## What the exercise asks
Go line by line through the data below, counting each one that has "subplot", and give the final count only.

[Itemized modification records]
──────────

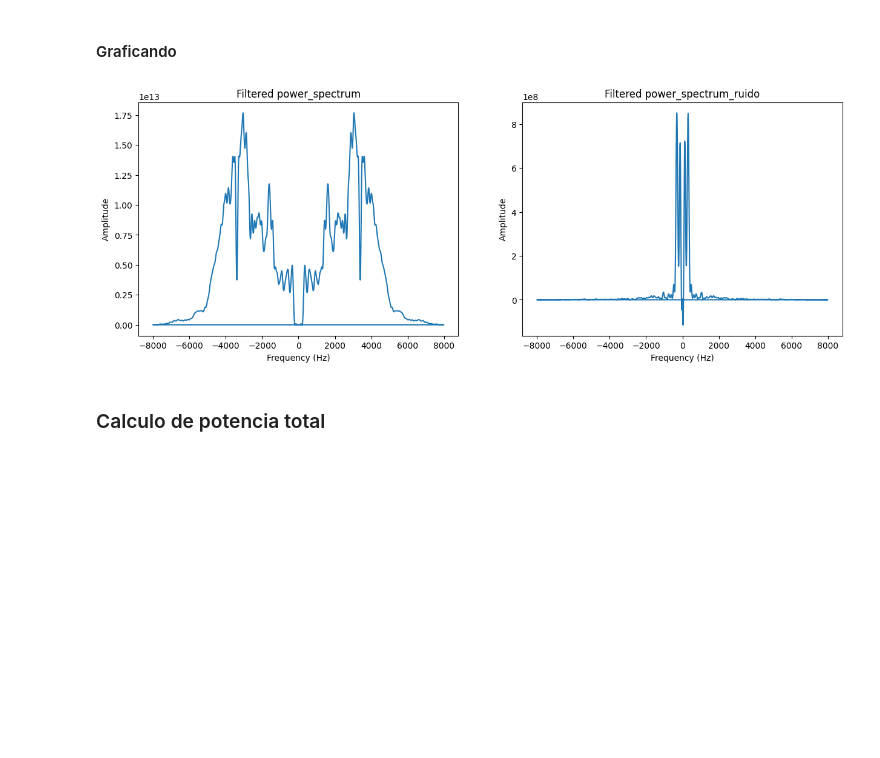
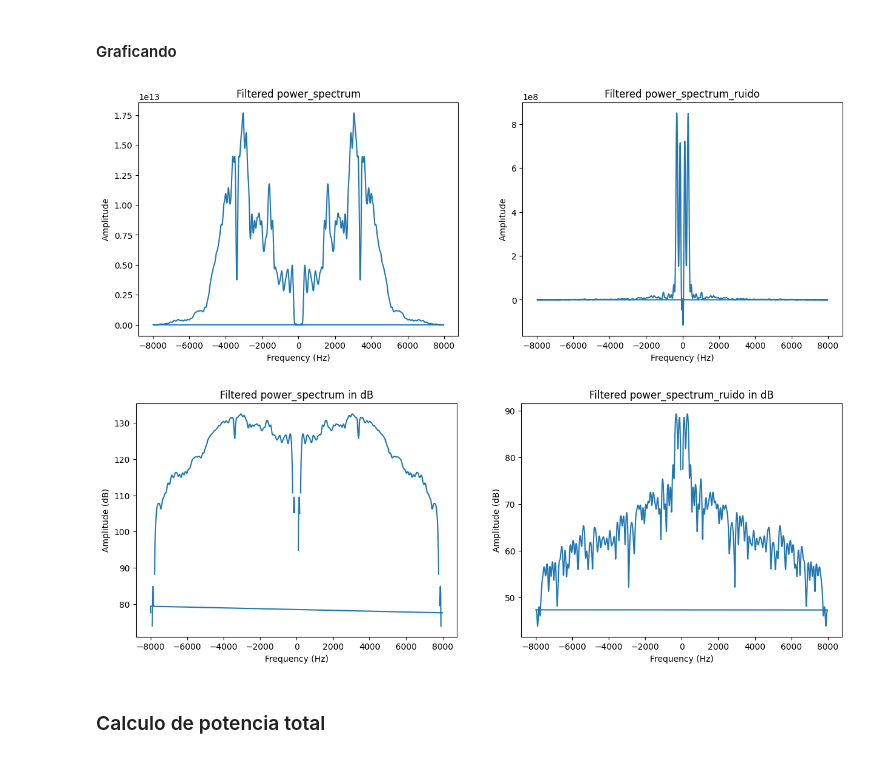
Before and after one commit to crisart2001/Taller_Instrumentacion, a Jupyter notebook: lab_1/lab1.ipynb, the cells around one changed output. Drawn from its saved outputs; the diff is of its cells as text; code cells hidden in the pictures; blank space fills up the shorter version.

```diff
--- a/lab_1/lab1.ipynb
+++ b/lab_1/lab1.ipynb
@@ -162,26 +200,45 @@ filtered_power_spectrum_ruido = low_pass_filter(power_spectrum_ruido)
 # %%
 N = len(filtered_power_spectrum_ruido)
 new_frequency = np.fft.fftfreq(N, d=1.0/silencio.frame_rate)
 
 plt.figure(figsize=(15, 5))
 
 # Plot 1: Filtered power_spectrum
 plt.subplot(121)
 plt.plot(frequency, filtered_power_spectrum)
 plt.xlabel('Frequency (Hz)')
 plt.ylabel('Amplitude')
 plt.title('Filtered power_spectrum')
 
 # Plot 2: Filtered power_spectrum_ruido
 plt.subplot(122)
 plt.plot(new_frequency, filtered_power_spectrum_ruido)
 plt.xlabel('Frequency (Hz)')
 plt.ylabel('Amplitude')
 plt.title('Filtered power_spectrum_ruido')
 
 plt.show()
+
+plt.figure(figsize=(15, 5))
+
+# Plot 1: Filtered power_spectrum in dB
+plt.subplot(121)
+plt.plot(frequency, 10 * np.log10(filtered_power_spectrum))
+plt.xlabel('Frequency (Hz)')
+plt.ylabel('Amplitude (dB)')
+plt.title('Filtered power_spectrum in dB')
+
+# Plot 2: Filtered power_spectrum_ruido in dB
+plt.subplot(122)
+plt.plot(new_frequency, 10 * np.log10(filtered_power_spectrum_ruido))
+plt.xlabel('Frequency (Hz)')
+plt.ylabel('Amplitude (dB)')
+plt.title('Filtered power_spectrum_ruido in dB')
+
+plt.show()
 # %% [output]
 [figure]
+[figure, added]
 # %% [markdown]
 ### Calculo de potencia total
 # %%
```
Also changed, not shown: parts of 8 cells of this notebook.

──────────

## Result of this task
4